STAWELL - Knowing her efforts will ensure children in Papua New Guinea learn to read and write and have access to quality educational materials, has brought great satisfaction to former Stawell woman, Kate McInnes.
Kate, the daughter of Bruce and Sue Shuttleworth of Stawell, is a volunteer coordinator with the Buk bilong Pikinini program in Port Moresby, Papua New Guinea. Buk bilong Pikinini (books for children) is an independent not for profit organisation, which aims to establish children's libraries and foster a love of reading and learning.
Kate, who attended Stawell Primary School and Stawell Secondary College, said she had been thrilled with the support of people back home in Stawell.
"Without the continued donations of books and generous financial support from individuals and organisations, we would have no libraries, equipment or staff," Kate said.
"I would like to thank all Stawell Times News/Ararat Advertiser readers who have generously donated their books to Buk bilong Pikinini. It's terrific to have support from home."
Sue Shuttleworth has been a major contributor to the campaign back home, helping to coordinate book collections in and around Stawell.
So far, the generosity of the public has been overwhelming, resulting in several hundred books being donated to the program from the people of Stawell and district.
In Papua New Guinea, there are few functional libraries outside the school system and most children do not have access to books at all.
Buk bilong Pikinini brings the books collected in Australia to Papua New Guinea children, via the creation of small libraries in community based localities such as near settlements, clinics and market places.
Buk bilong Pikinini currently has 11 children's libraries across Papua New Guinea and had 130,000 child visits to the libraries in 2012.
Kate said she found it very rewarding being a part of the Buk bilong Pikinini program.
"I think the best thing about being a part of an organisation like Buk bilong Pikinini, is that I'm actually here to see the results of the donations of the books," she said.
"I get to open the boxes and sort through the books, it's like having Christmas every day. It probably sounds quite funny, but when you have seen where the books are going to end up, you know that even though they are second hand they will be loved and cared for like they were new."

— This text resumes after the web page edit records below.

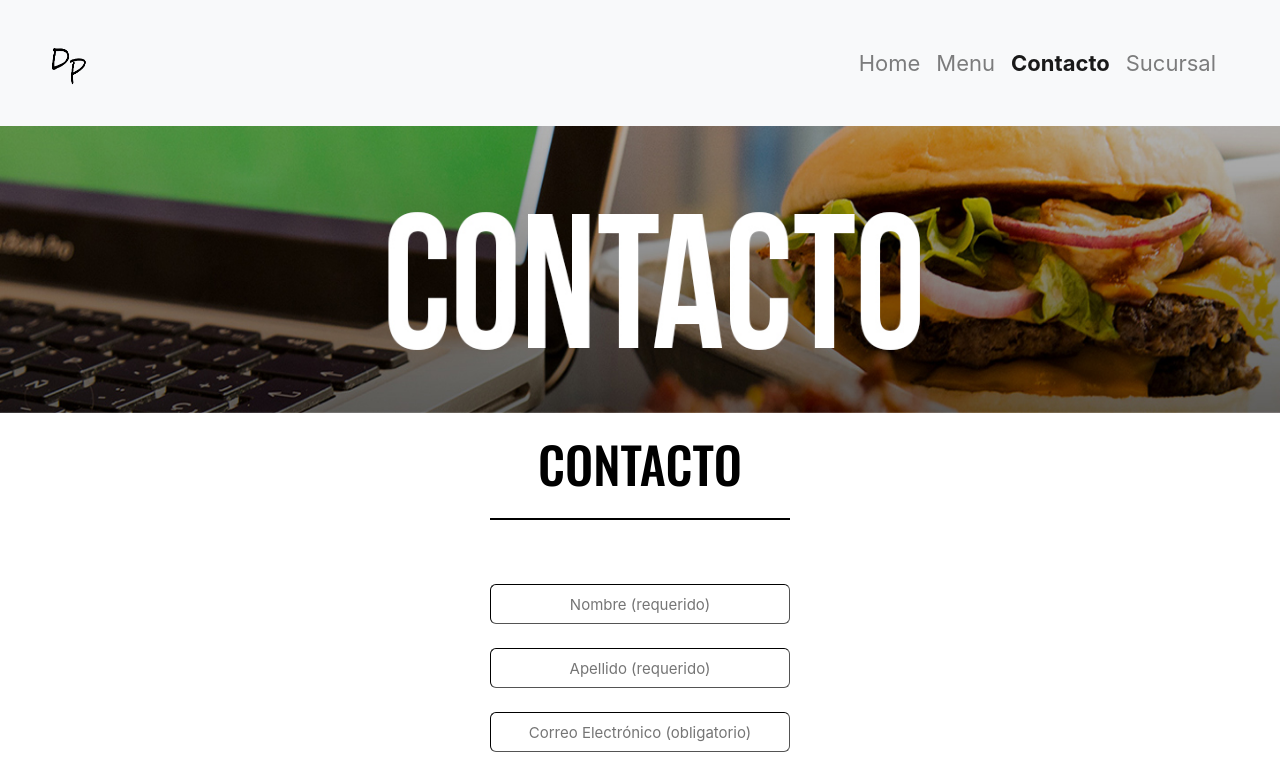
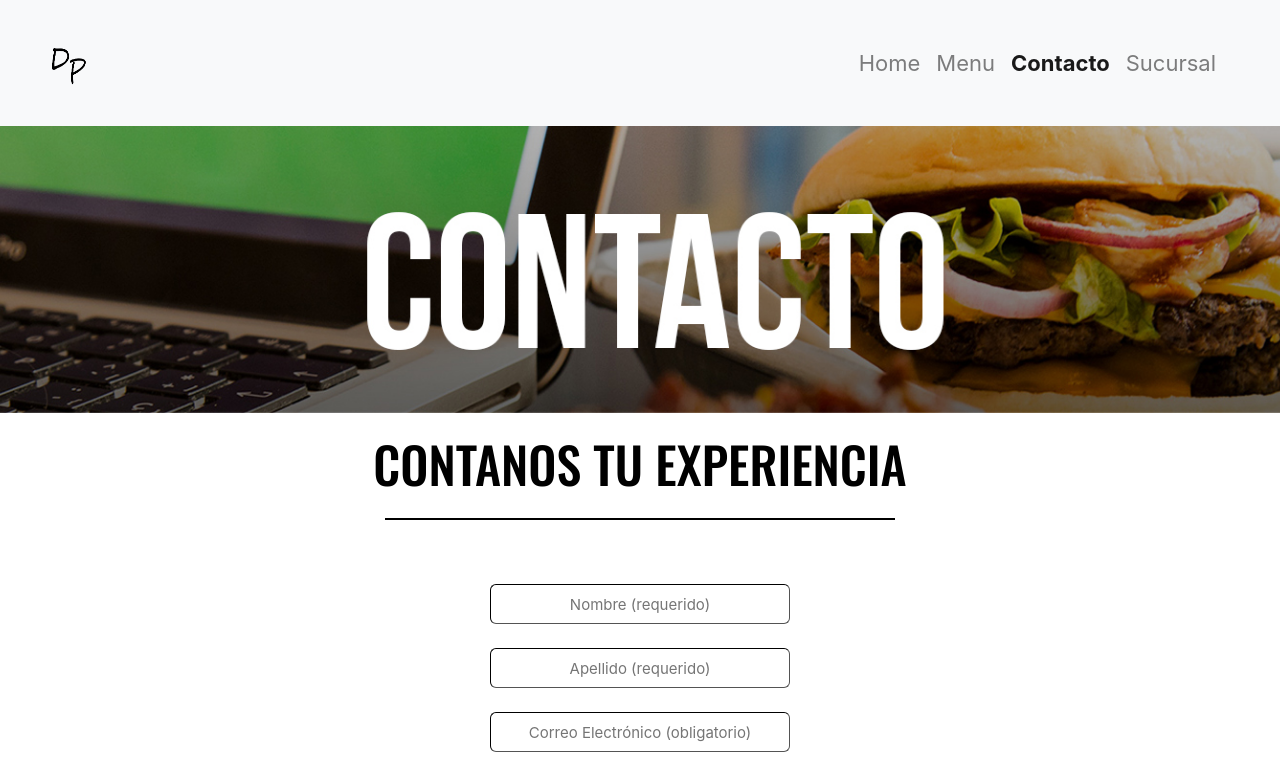
Before and after one commit to PedroSturzen/DesarrolloWeb, a website: page Pages/contacto.html in a window 1280 px wide. Shown: the top 773 px of the page. Drawn offline with nearby package versions, Linux system fonts and the light colour scheme.

Commit message:
detalles

```diff
--- a/Pages/contacto.html
+++ b/Pages/contacto.html
@@ -71,9 +71,9 @@
     <div class="contacto">
         <article>
             <div>
-                <h1>CONTACTO</h1>
+                <h1>CONTANOS TU EXPERIENCIA</h1>
             </div>
-            <div class="content-line"></div>
+            <div class="content-line_sucursal"></div>
         <!-- inicio form -->
             <form action="#" class="contacto-form">
                 <br>
--- a/scss/_contacto.scss
+++ b/scss/_contacto.scss
@@ -56,6 +56,8 @@ font-weight: 600;
 .header img{
     width: 100%;
     height: 287px;
+    background-size: cover;
+    object-fit: cover;
 }
 
 /* -------------------------------------Cierre Contacto------------------------------------------- */
--- a/scss/_menu.scss
+++ b/scss/_menu.scss
@@ -129,7 +129,7 @@ $negro : $negro;
     padding-bottom: 15px;
     padding-left: 30px;
     padding-right: 30px;
-    transition-duration: 1s;
+    transition-duration: 500ms;
 }
 
 .variedad__menu li a:hover{
@@ -158,7 +158,12 @@ $negro : $negro;
     text-align: center;
     font-family: 'Oswald', sans-serif;
 }
-
+/* -----------------------------HEADER-------------------------------- */
+.header img{
+    width: 100%;
+    background-size: cover;
+    object-fit: cover;
+}
 
 
 /* -------------------------------------Cierre Menu------------------------------------------- */
```
Also changed, not shown: Pages/sucursal.html (+1 -1 lines), Css/estilo.css.
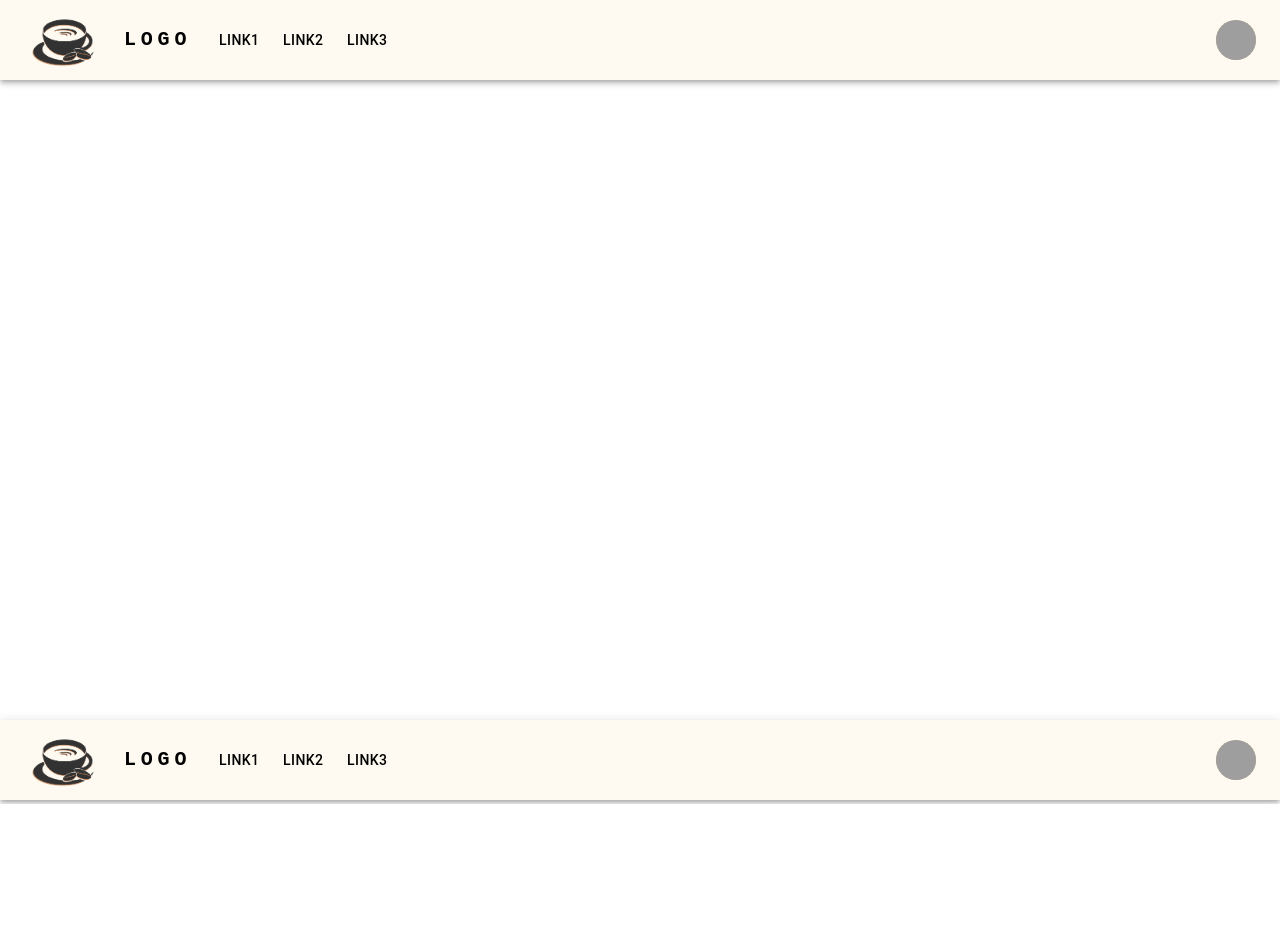
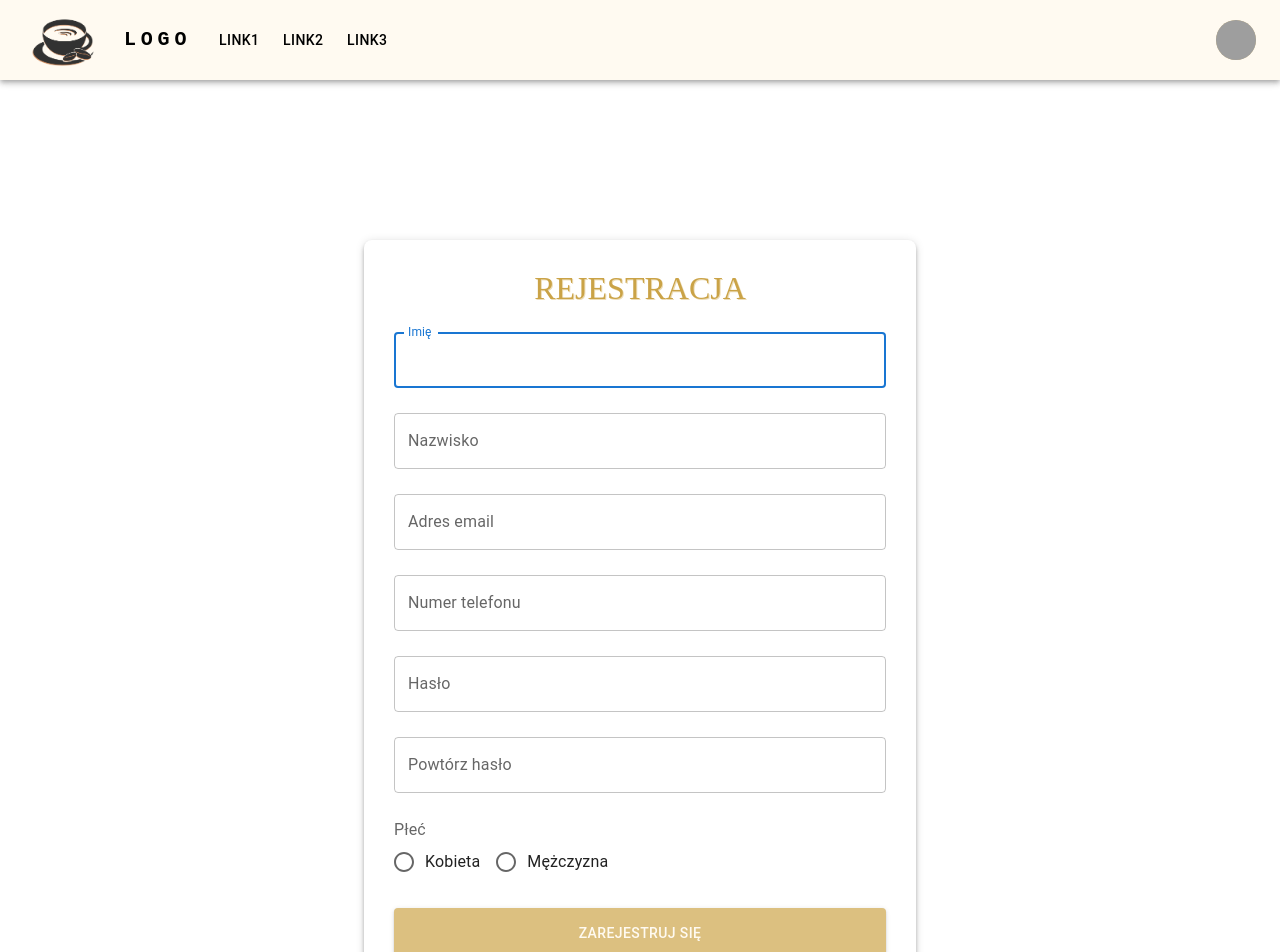
Before and after one commit to kardahim/cafe-frontend, a React (Create React App) app: page /register in a window 1280 px wide. Shown: the top 952 px of the page. Before the commit the page ends 804 px from the top, so only its background shows below. Built offline with nearby package versions, Linux system fonts and the light colour scheme; grey boxes are pictures that could not be loaded.

Commit message:
register page (template) finish

```diff
--- a/src/App.tsx
+++ b/src/App.tsx
@@ -7,6 +7,7 @@ import Navbar from './components/navbar/Navbar'
 
 // import pages
 import Login from './pages/login/Login'
+import Register from './pages/register/Register';
 
 function App() {
   return (
@@ -15,6 +16,7 @@ function App() {
         <Navbar />
         <Routes>
           <Route path='/login' element={<Login />} />
+          <Route path='/register' element={<Register />} />
         </Routes>
         {/* footer */}
         <Navbar />
--- a/src/components/navbar/Navbar.scss
+++ b/src/components/navbar/Navbar.scss
@@ -2,6 +2,7 @@
 
 .navbar {
     background-color: $floral-white  !important;
+    margin-bottom: 10rem;
 
     .navbar__content {
         color: black;
--- a/src/pages/login/Login.tsx
+++ b/src/pages/login/Login.tsx
@@ -11,7 +11,6 @@ import { useFormik } from "formik"
 import { LoginValidationSchema } from "../../validations/LoginValidationSchema";
 import './Login.scss'
 
-
 function Login() {
 
     const formik = useFormik({
@@ -24,8 +23,6 @@ function Login() {
             alert('Do something')
         }
     });
-
-    console.log(LoginValidationSchema)
 
     return (
         <Container maxWidth="sm" className='login'>
--- /dev/null
+++ b/src/pages/register/Register.scss
@@ -0,0 +1,46 @@
+@import '../../assets/scss/variables.scss';
+
+$space-between-items: 25px;
+$error-color: #d32f2f;
+
+.register {
+    .register__card {
+        padding: 30px;
+        border-radius: 8px;
+
+        .register__card__header {
+            margin-bottom: $space-between-items;
+            text-align: center;
+            text-transform: uppercase;
+            font-size: 2rem;
+            color: $aztec-gold;
+            text-shadow: 1px 1px $dutch-white;
+        }
+
+        .register__card__content {
+            display: flex;
+            flex-direction: column;
+
+            .register__content__input {
+                margin-bottom: $space-between-items;
+            }
+
+            .register__content__button {
+                color: $floral-white;
+                background-color: $burlywood;
+                margin-bottom: $space-between-items;
+                height: 50px;
+            }
+
+            .register__content__link {
+                color: black;
+                text-align: right;
+            }
+
+            .register__content__radio-error {
+                color: $error-color;
+                margin-bottom: $space-between-items;
+            }
+        }
+    }
+}
--- /dev/null
+++ b/src/pages/register/Register.tsx
@@ -0,0 +1,150 @@
+import {
+    Container,
+    TextField,
+    Button,
+    Paper,
+    Link,
+    Box,
+    RadioGroup,
+    Radio,
+    FormControlLabel,
+    FormLabel,
+    FormHelperText
+} from "@mui/material";
+
+import { useFormik } from "formik"
+import { RegisterValidationSchema } from "../../validations/RegisterValidationSchema";
+import './Register.scss'
+
+function Register() {
+    const formik = useFormik({
+        initialValues: {
+            firstname: '',
+            lastname: '',
+            email: '',
+            phoneNumber: '',
+            password: '',
+            repeatPassword: '',
+            sex: ''
+        },
+        validationSchema: RegisterValidationSchema,
+        onSubmit: (values) => {
+            alert('Do something')
+        }
+    });
+
+    return (
+        <Container maxWidth="sm" className='register'>
+            <Paper elevation={4} className='register__card'>
+                <Box className='register__card__header'>
+                    rejestracja
+                </Box>
+                <Box className='register__card__content'>
+                    <form onSubmit={formik.handleSubmit}>
+                        <TextField className='register__content__input'
+                            variant='outlined'
+                            label='Imię'
+                            fullWidth
+                            autoComplete='given-name'
+                            autoFocus
+                            name='firstname'
+                            value={formik.values.firstname}
+                            onChange={formik.handleChange}
+                            error={formik.touched.firstname && Boolean(formik.errors.firstname)}
+                            helperText={formik.touched.firstname && formik.errors.firstname}
+                        />
+                        <TextField className='register__content__input'
+                            variant='outlined'
+                            label='Nazwisko'
+                            fullWidth
+                            autoComplete='family-name'
+                            name='lastname'
+                            value={formik.values.lastname}
+                            onChange={formik.handleChange}
+                            error={formik.touched.lastname && Boolean(formik.errors.lastname)}
+                            helperText={formik.touched.lastname && formik.errors.lastname}
+                        />
+                        <TextField className='register__content__input'
+                            variant='outlined'
+                            label='Adres email'
+                            fullWidth
+                            autoComplete='email'
+                            name='email'
+                            value={formik.values.email}
+                            onChange={formik.handleChange}
+                            error={formik.touched.email && Boolean(formik.errors.email)}
+                            helperText={formik.touched.email && formik.errors.email}
+                        />
+                        <TextField className='register__content__input'
+                            variant='outlined'
+                            label='Numer telefonu'
+                            fullWidth
+                            autoComplete='tel-national'
+                            name='phoneNumber'
+                            value={formik.values.phoneNumber}
+                            onChange={formik.handleChange}
+                            error={formik.touched.phoneNumber && Boolean(formik.errors.phoneNumber)}
+                            helperText={formik.touched.phoneNumber && formik.errors.phoneNumber}
+                        />
+                        <TextField className='register__content__input'
+                            variant='outlined'
+                            label='Hasło'
+                            fullWidth
+                            autoComplete='current-password'
+                            type='password'
+                            name='password'
+                            value={formik.values.password}
+                            onChange={formik.handleChange}
+                            error={formik.touched.password && Boolean(formik.errors.password)}
+                            helperText={formik.touched.password && formik.errors.password}
+                        />
+                        <TextField className='register__content__input'
+                            variant='outlined'
+                            label='Powtórz hasło'
+                            fullWidth
+                            autoComplete='current-password'
+                            type='password'
+                            name='repeatPassword'
+                            value={formik.values.repeatPassword}
+                            onChange={formik.handleChange}
+                            error={formik.touched.repeatPassword && Boolean(formik.errors.repeatPassword)}
+                            helperText={formik.touched.repeatPassword && formik.errors.repeatPassword}
+
+                        />
+                        <FormLabel>Płeć</FormLabel>
+                        <RadioGroup className="register__content__radio"
+                            row
+                            name='sex'
+                            onChange={formik.handleChange}
+                            value={formik.values.sex}
+                        // error={formik.touched.sex && Boolean(formik.errors.sex)}
+                        // helperText={formik.touched.sex && formik.errors.sex}
+                        >
+                            <FormControlLabel value="Kobieta" control={<Radio />} label="Kobieta" />
+                            <FormControlLabel value="Mężczyzna" control={<Radio />} label="Mężczyzna" />
+                            {/* <FormControlLabel value="Inna" control={<Radio />} label="Inna" /> */}
+                        </RadioGroup>
+                        {(formik.touched.sex && Boolean(formik.errors.sex)) ?
+                            <FormHelperText className="register__content__radio-error">{formik.touched.sex && formik.errors.sex}</FormHelperText>
+                            :
+                            <FormHelperText className="register__content__radio-error"></FormHelperText>
+                        }
+                        <Button className='register__content__button'
+                            variant='contained'
+                            fullWidth
+                            type='submit'
+                        >
+                            Zarejestruj się
+                        </Button>
+                    </form>
+                    <Link href="/login" className='register__content__link'
+                        underline='hover'>
+                        Masz już konto?
+                    </Link>
+                </Box>
+            </Paper>
+        </Container>
+    )
+}
+
+export default Register
--- /dev/null
+++ b/src/validations/RegisterValidationSchema.ts
@@ -0,0 +1,31 @@
+import * as Yup from "yup"
+
+export const RegisterValidationSchema = Yup.object({
+    firstname: Yup
+        .string()
+        .required("Imię jest wymagane"),
+    lastname: Yup
+        .string()
+        .required("Nazwisko jest wymagane"),
+    email: Yup
+        .string()
+        .required("Email jest wymagany")
+        .email("Wprowadź poprawny adres email"),
+    phoneNumber: Yup
+        .string()
+        .required("Hasło jest wymagane")
+        .matches(/^[1-9][0-9]{8}$/, "Wpisz poprawny numer telefonu"),
+    password: Yup
+        .string()
+        .required("Hasło jest wymagane")
+        .matches(/^(?=.*?[A-Z])(?=.*?[a-z])(?=.*?[0-9])(?=.*?[#?!@$ %^&*-]).{8,}$/, "Hasło musi zawierać znak specjalny, cyfrę, wielką i małą literę oraz minimum 8 znaków"),
+    repeatPassword: Yup
+        .string()
+        .required("Hasło jest wymagane")
+        // check that password and repeatPassword are same
+        .oneOf([Yup.ref('password')], "Hasło musi być identyczne"),
+    sex: Yup
+        .string()
+        // add 'Inne' if we use third radio
+        .required("Zaznaczenie jest wymagane").oneOf(["Kobieta", "Mężczyzna"])
+});
```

When community libraries are opened in locations, the entire community turns out to celebrate.
A library was recently opened at Evadahana and Kate said there were 150 children registered at the library prior to its opening.
"It's great because I get to meet the parents, who are so grateful to have access to an early learning centre like our libraries," Kate said.
"They understand the value of learning to read and like all parents they want to give their children the best opportunity in life. Most of the parents are illiterate themselves, they have either grown up in villages or lived in settlements around Port Moresby having no access to education for several reasons, cost, travel and safety being the main ones.
"The children are always at the libraries early, every day without fail. We have more than 100 children attending the libraries every day Monday to Friday.
"When I visit the libraries with the other volunteers, the kids love to sit and hear us read to them or do craft with them. They are so attentive during the library sessions, you can see they really want to learn, they are absorbing everything you say to them. It's quite amazing."
Kate admitted that until she arrived in Papua New Guinea and became a part of the Buk bilong Pikinini program, she really took education as a right, reading especially.
"For us living in Australia, we all know that we are going to school and we will learn to read," she said.
"The kids over here really take education as a gift and for them to be given an opportunity to access early education, it's something they really treasure."
Buk bilong Pikinini aims to put their libraries in areas where the most vulnerable children in Papua New Guinea can access them. This means having the libraries either very close to or within settlement areas, which aren't always the safest places to be.
The people living in these areas, live with no electricity or running water. The 'houses' or 'shacks' are little more than bits and pieces of scrounged wood put together to form walls and roofs.
Kate said to maintain the libraries within these areas is a huge financial undertaking. Buk bilong Pikinini recently entered into partnership with World Vision who will fund four libraries to be built within settlement areas. Evadahana was the first of those libraries to be opened.
Residents wishing to obtain further information regarding the organisation can visit the website www.bukbilongpikinini.org or to make a book donation, call Sue Shuttleworth on 5358 2111.